Dog Kissing Booth Costume + Behind the Scenes Video

My dog had the cheapest, easiest to make, and cutest costume – a dog kissing booth.  I literally cut a hole in a box with a case cutter and then wrote on the box in sharpie.  It only took 10 minutes.  Here’s what it looked like:

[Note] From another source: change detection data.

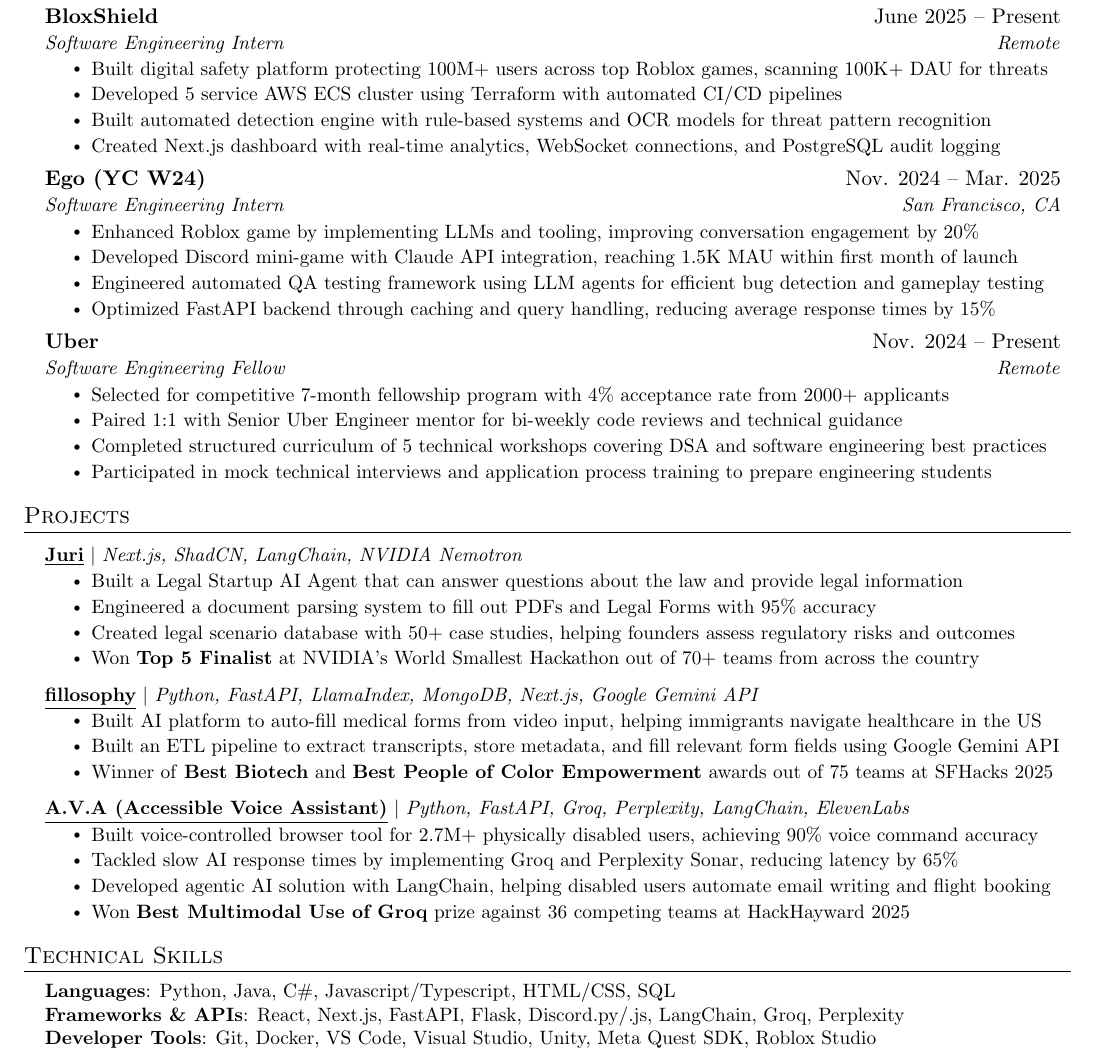
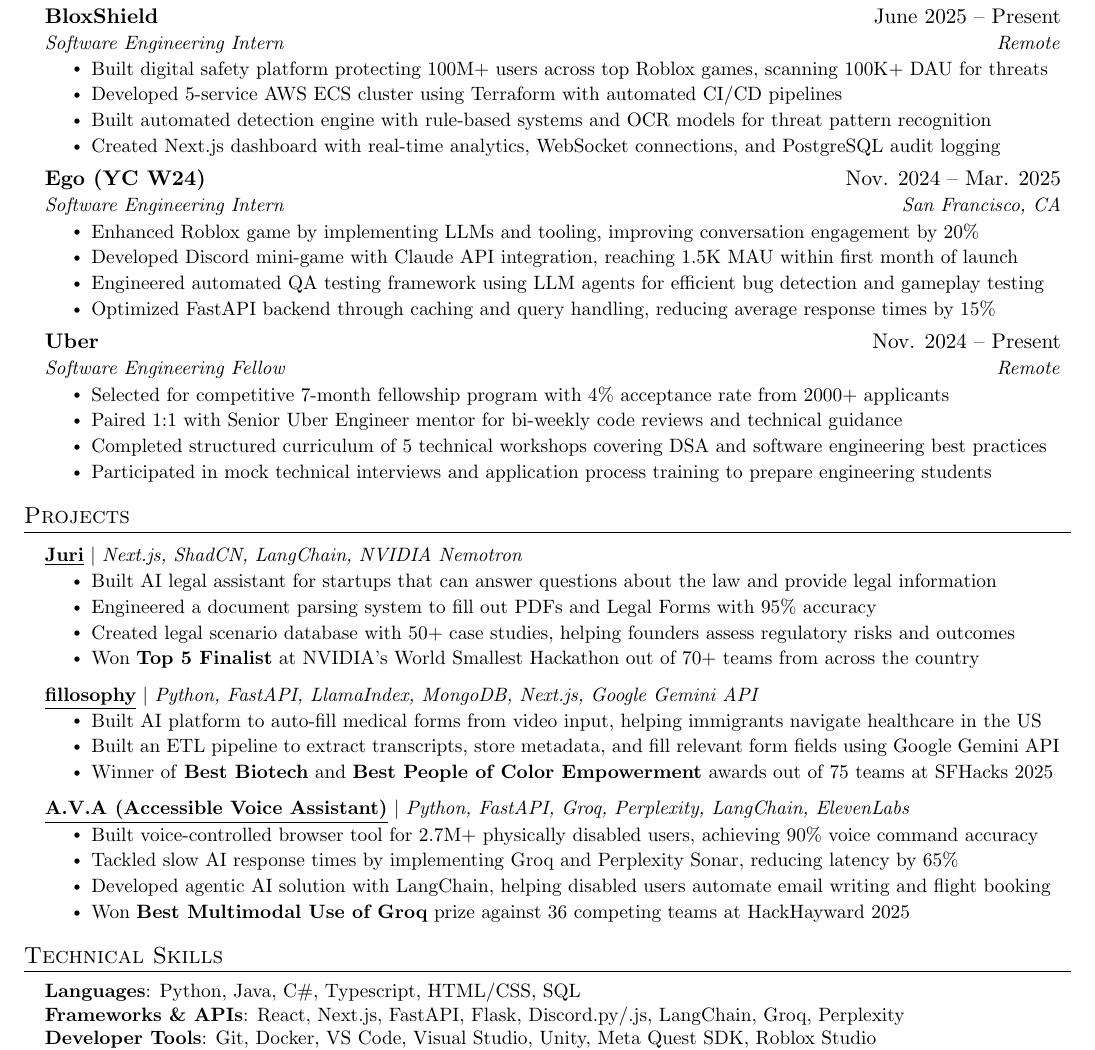
Before and after one commit to n8thantran/resume, a LaTeX document (main.tex): part of the page, cut so that both start at the same text. Compiled offline with pdfLaTeX.

Commit message:
fix some more stuff gg

```diff
--- a/main.tex
+++ b/main.tex
@@ -144,7 +144,7 @@
     {Software Engineering Intern}{Remote}
     \resumeItemListStart
       \resumeItem{Built digital safety platform protecting 100M+ users across top Roblox games, scanning 100K+ DAU for threats}
-      \resumeItem{Developed 5 service AWS ECS cluster using Terraform with automated CI/CD pipelines}
+      \resumeItem{Developed 5-service AWS ECS cluster using Terraform with automated CI/CD pipelines}
       \resumeItem{Built automated detection engine with rule-based systems and OCR models for threat pattern recognition}
       \resumeItem{Created Next.js dashboard with real-time analytics, WebSocket connections, and PostgreSQL audit logging}
     \resumeItemListEnd
@@ -188,7 +188,7 @@
     \resumeProjectHeading
       {\textbf{\underline{\href{https://github.com/n8thantran/nvidia-agenthack-2025}{Juri}}} \textnormal{$|$ \emph{Next.js, ShadCN, LangChain, NVIDIA Nemotron}}} { }
       \resumeItemListStart
-        \resumeItem{Built a Legal Startup AI Agent that can answer questions about the law and provide legal information}
+        \resumeItem{Built AI legal assistant for startups that can answer questions about the law and provide legal information}
         \resumeItem{Engineered a document parsing system to fill out PDFs and Legal Forms with 95\% accuracy }
         \resumeItem{Created legal scenario database with 50+ case studies, helping founders assess regulatory risks and outcomes}
         \resumeItem{Won \textbf{Top 5 Finalist} at NVIDIA's World Smallest Hackathon out of 70+ teams from across the country}
@@ -222,7 +222,7 @@
 \section{Technical Skills}
  \begin{itemize}[leftmargin=0.15in, label={}]
     \small{\item{
-     \textbf{Languages}{: Python, Java, C\#, Javascript/Typescript, HTML/CSS, SQL} \\
+     \textbf{Languages}{: Python, Java, C\#, Typescript, HTML/CSS, SQL} \\
      \textbf{Frameworks \& APIs}{: React, Next.js, FastAPI, Flask, Discord.py/.js, LangChain, Groq, Perplexity} \\
      \textbf{Developer Tools}{: Git, Docker, VS Code, Visual Studio, Unity, Meta Quest SDK, Roblox Studio} \\
      \textbf{Libraries}{: LangChain, NumPy, Scikit-Learn, PyTorch, Pandas, BeautifulSoup4, MatPlotLib} \\
```
Also changed, not shown: main.pdf.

Adorable!  But getting the video was a lot harder than I expected.  I wasn’t sure how to get the box to stay around the dog’s head.  But it didn’t matter because she wanted nothing to do with the box.  So how did I get such a cute boomerang?  In the video, I walk you through the problems I had and how I worked around them.  I show you how you can recreate this scene, even if your dog hates the box.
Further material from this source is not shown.